= THE PROBLEM =
Could each entry below be written out exactly, with every picture dropped?

-- WORKING DATA follows --

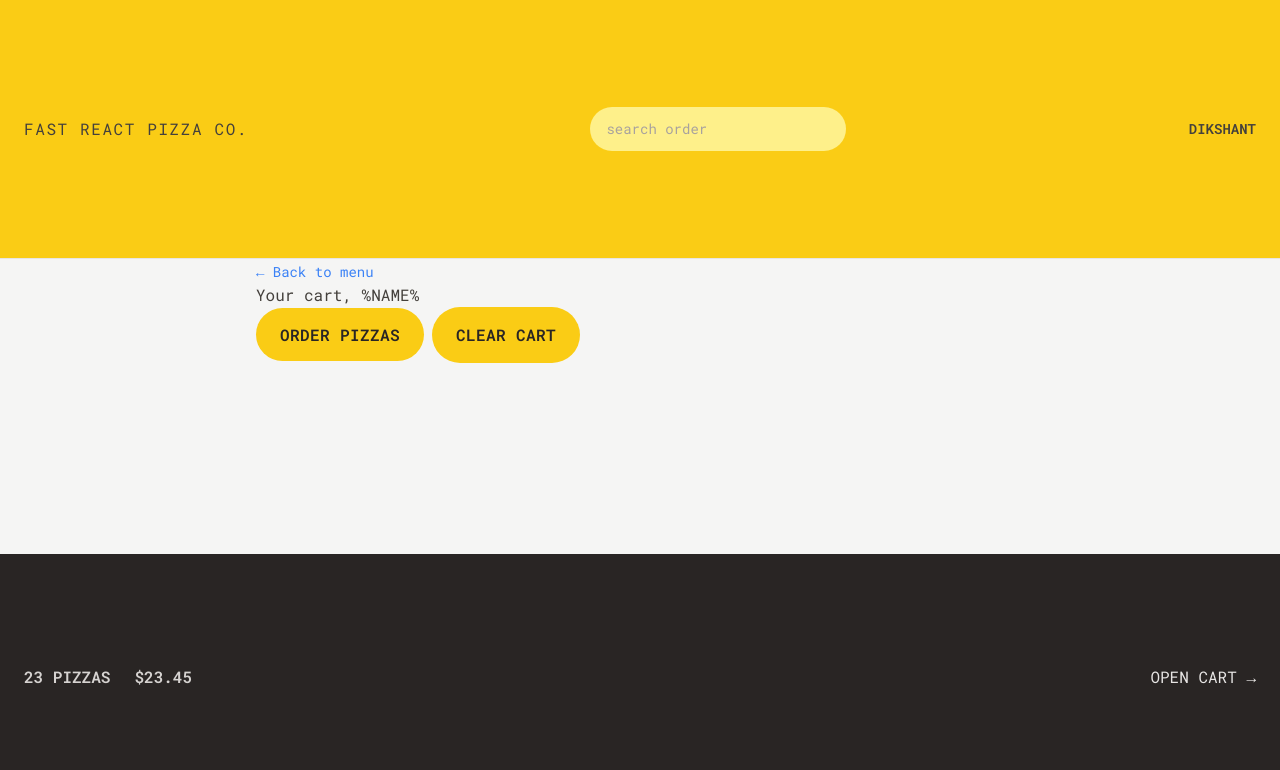
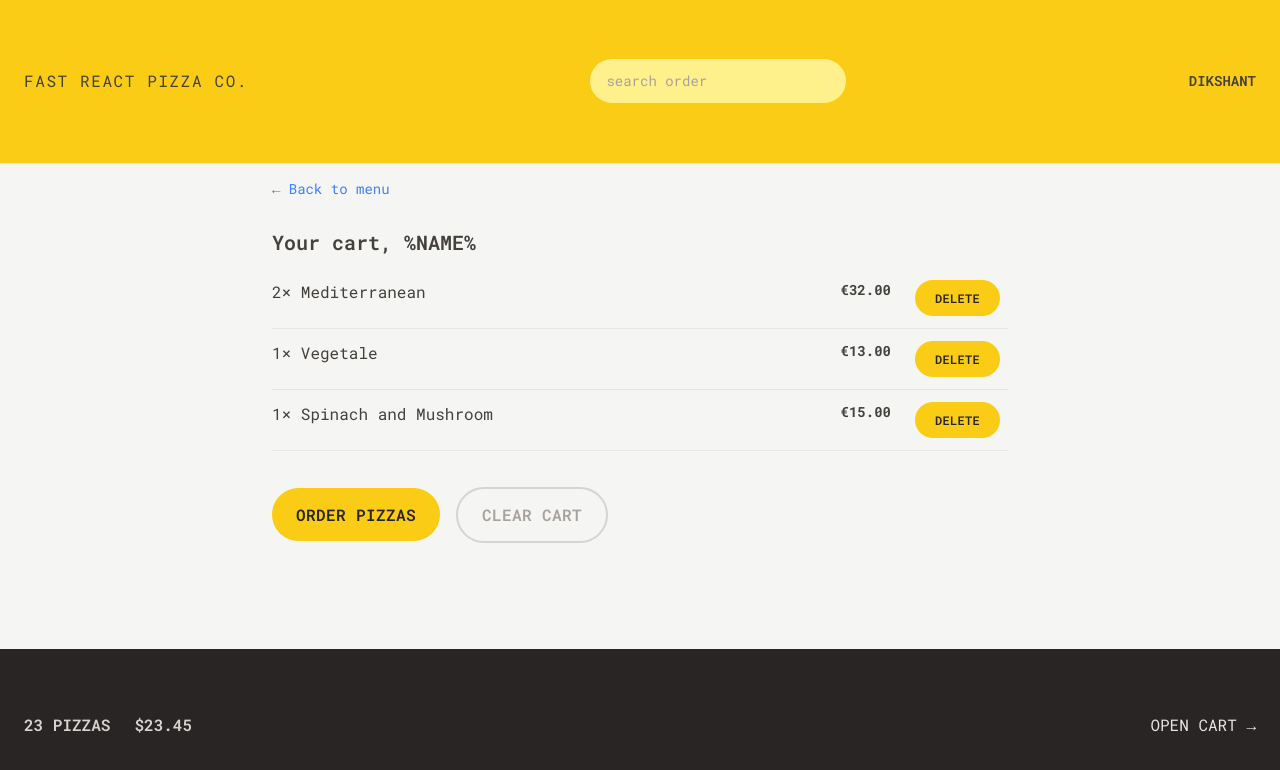
Before and after one commit to 005Dikshant/React-Development, a React (Vite) app in the folder Pizza Project Vite/: page /cart in a window 1280 px wide. Shown: the top 770 px of the page. Built offline with nearby package versions, Linux system fonts and the light colour scheme.

Commit message:
Styling the cart
Keytake aways:

Styling the cart using the second of type of button called secondary, we created that button as per our use.

```diff
--- a/Pizza Project Vite/src/features/cart/Cart.jsx
+++ b/Pizza Project Vite/src/features/cart/Cart.jsx
@@ -1,5 +1,6 @@
 import Button from "../ui/Button";
 import LinkButton from "../ui/LinkButton";
+import CartItem from "./CartItem";
 
 const fakeCart = [
   {
@@ -29,16 +30,22 @@
   const cart = fakeCart;
 
   return (
-    <div>
+    <div className="px-4 py-3">
       <LinkButton to="/menu">&larr; Back to menu</LinkButton>
 
-      <h2>Your cart, %NAME%</h2>
+      <h2 className="mt-7 text-xl font-semibold">Your cart, %NAME%</h2>
 
-      <div>
+      <ul className="mt-3 divide-y divide-stone-200 border-b">
+        {cart.map((item) => (
+          <CartItem key={item.key} item={item} />
+        ))}
+      </ul>
+
+      <div className="mt-9 space-x-2">
         <Button to="/order/new" type="primary">
           Order pizzas
         </Button>
-        <Button type="primary">Clear cart</Button>
+        <Button type="secondary">Clear cart</Button>
       </div>
     </div>
   );
--- a/Pizza Project Vite/src/features/cart/CartItem.jsx
+++ b/Pizza Project Vite/src/features/cart/CartItem.jsx
@@ -1,13 +1,17 @@
+import Button from "../ui/Button";
+import { formatCurrency } from "../utils/helpers";
+
 function CartItem({ item }) {
   const { pizzaId, name, quantity, totalPrice } = item;
 
   return (
-    <li>
-      <p>
+    <li className="py-3 sm:flex sm:justify-between">
+      <p className="mb-1 sm:mb-0">
         {quantity}&times; {name}
       </p>
-      <div>
-        <p>{formatCurrency(totalPrice)}</p>
+      <div className="flex justify-between sm:gap-6">
+        <p className="text-sm font-bold">{formatCurrency(totalPrice)}</p>
+        <Button type="small">Delete</Button>
       </div>
     </li>
   );
--- a/Pizza Project Vite/src/features/ui/Button.jsx
+++ b/Pizza Project Vite/src/features/ui/Button.jsx
@@ -5,8 +5,10 @@
     "rounded-full bg-yellow-400 font-semibold uppercase tracking-wide text-stone-800 transition-colors duration-300 hover:bg-yellow-300 focus:outline-none focus:ring focus:ring-yellow-300 focus:ring-offset-2 disabled:cursor-not-allowed mr-2";
 
   const styles = {
-    primary: base + " px-4 py-3 sm:px-6 sm:py-4",
-    small: base + " py-2 sm:px-5 sm:py-2.5 text-xs",
+    primary: base + " px-4 py-3 md:px-6 md:py-4",
+    small: base + " px-4 py-2 md:px-5 md:py-2.5 text-xs",
+    secondary:
+      "rounded-full font-semibold uppercase tracking-wide text-stone-400 transition-colors duration-300 hover:text-stone-800 hover:bg-stone-300 focus:text-stone-800 focus:outline-none focus:ring focus:ring-stone-300 focus:ring-offset-2 disabled:cursor-not-allowed mr-2 border-2 border-stone-300 px-4 py-2.5 md:px-6 md:py-3.5",
   };
 
   if (to) {
```
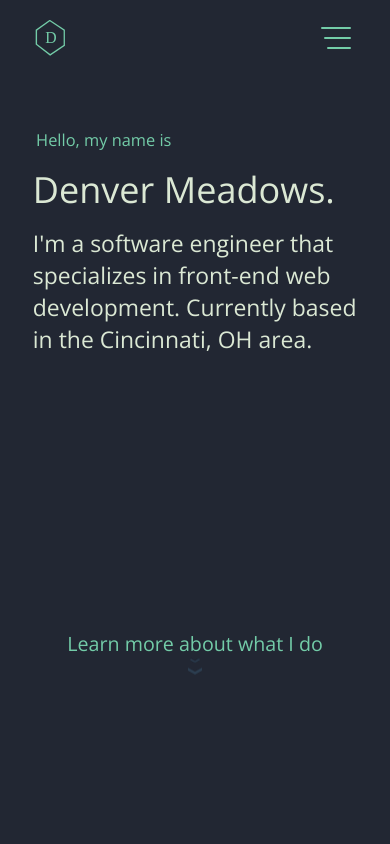
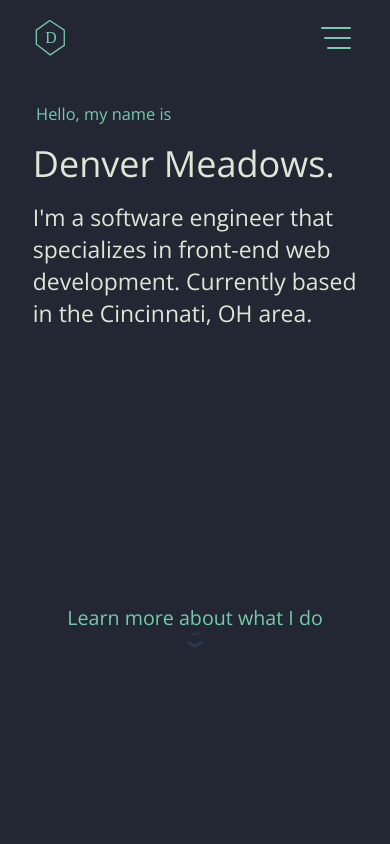
Before and after one commit to Denver-Meadows/Portfolio, a React (Create React App) app: page / in a window 390 px wide. Shown: the top 844 px of the page. Built offline with nearby package versions, Linux system fonts and the light colour scheme; a web font is replaced by a local one.

Commit message:
updating styles

```diff
--- a/src/styles/intro.scss
+++ b/src/styles/intro.scss
@@ -147,8 +147,8 @@
 
 @media (max-width: 500px) {
   .page-introduction-intro {
-    margin: 2rem 0;
-    padding: 9rem 5rem;
+    margin: 0;
+    padding: 7rem 5rem;
   }
   .intro-info-1 {
     font-size: 2.5rem;
@@ -163,7 +163,7 @@
 
 @media (max-width: 375px) {
   .page-introduction-intro {
-    margin: 1rem 0;
+    margin: 0;
   }
   .intro-info-1 {
     font-size: 3rem;
```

-- WORKING DATA concluded --

= SOLUTION =
Before and after one commit to 005Dikshant/React-Development, a React (Vite) app in the folder Pizza Project Vite/: page /cart in a window 1280 px wide. Shown: the top 770 px of the page. Built offline with nearby package versions, Linux system fonts and the light colour scheme.

Commit message:
Styling the cart
Keytake aways:

Styling the cart using the second of type of button called secondary, we created that button as per our use.

```diff
--- a/Pizza Project Vite/src/features/cart/Cart.jsx
+++ b/Pizza Project Vite/src/features/cart/Cart.jsx
@@ -1,5 +1,6 @@
 import Button from "../ui/Button";
 import LinkButton from "../ui/LinkButton";
+import CartItem from "./CartItem";
 
 const fakeCart = [
   {
@@ -29,16 +30,22 @@
   const cart = fakeCart;
 
   return (
-    <div>
+    <div className="px-4 py-3">
       <LinkButton to="/menu">&larr; Back to menu</LinkButton>
 
-      <h2>Your cart, %NAME%</h2>
+      <h2 className="mt-7 text-xl font-semibold">Your cart, %NAME%</h2>
 
-      <div>
+      <ul className="mt-3 divide-y divide-stone-200 border-b">
+        {cart.map((item) => (
+          <CartItem key={item.key} item={item} />
+        ))}
+      </ul>
+
+      <div className="mt-9 space-x-2">
         <Button to="/order/new" type="primary">
           Order pizzas
         </Button>
-        <Button type="primary">Clear cart</Button>
+        <Button type="secondary">Clear cart</Button>
       </div>
     </div>
   );
--- a/Pizza Project Vite/src/features/cart/CartItem.jsx
+++ b/Pizza Project Vite/src/features/cart/CartItem.jsx
@@ -1,13 +1,17 @@
+import Button from "../ui/Button";
+import { formatCurrency } from "../utils/helpers";
+
 function CartItem({ item }) {
   const { pizzaId, name, quantity, totalPrice } = item;
 
   return (
-    <li>
-      <p>
+    <li className="py-3 sm:flex sm:justify-between">
+      <p className="mb-1 sm:mb-0">
         {quantity}&times; {name}
       </p>
-      <div>
-        <p>{formatCurrency(totalPrice)}</p>
+      <div className="flex justify-between sm:gap-6">
+        <p className="text-sm font-bold">{formatCurrency(totalPrice)}</p>
+        <Button type="small">Delete</Button>
       </div>
     </li>
   );
--- a/Pizza Project Vite/src/features/ui/Button.jsx
+++ b/Pizza Project Vite/src/features/ui/Button.jsx
@@ -5,8 +5,10 @@
     "rounded-full bg-yellow-400 font-semibold uppercase tracking-wide text-stone-800 transition-colors duration-300 hover:bg-yellow-300 focus:outline-none focus:ring focus:ring-yellow-300 focus:ring-offset-2 disabled:cursor-not-allowed mr-2";
 
   const styles = {
-    primary: base + " px-4 py-3 sm:px-6 sm:py-4",
-    small: base + " py-2 sm:px-5 sm:py-2.5 text-xs",
+    primary: base + " px-4 py-3 md:px-6 md:py-4",
+    small: base + " px-4 py-2 md:px-5 md:py-2.5 text-xs",
+    secondary:
+      "rounded-full font-semibold uppercase tracking-wide text-stone-400 transition-colors duration-300 hover:text-stone-800 hover:bg-stone-300 focus:text-stone-800 focus:outline-none focus:ring focus:ring-stone-300 focus:ring-offset-2 disabled:cursor-not-allowed mr-2 border-2 border-stone-300 px-4 py-2.5 md:px-6 md:py-3.5",
   };
 
   if (to) {
```
Before and after one commit to Denver-Meadows/Portfolio, a React (Create React App) app: page / in a window 390 px wide. Shown: the top 844 px of the page. Built offline with nearby package versions, Linux system fonts and the light colour scheme; a web font is replaced by a local one.

Commit message:
updating styles

```diff
--- a/src/styles/intro.scss
+++ b/src/styles/intro.scss
@@ -147,8 +147,8 @@
 
 @media (max-width: 500px) {
   .page-introduction-intro {
-    margin: 2rem 0;
-    padding: 9rem 5rem;
+    margin: 0;
+    padding: 7rem 5rem;
   }
   .intro-info-1 {
     font-size: 2.5rem;
@@ -163,7 +163,7 @@
 
 @media (max-width: 375px) {
   .page-introduction-intro {
-    margin: 1rem 0;
+    margin: 0;
   }
   .intro-info-1 {
     font-size: 3rem;
```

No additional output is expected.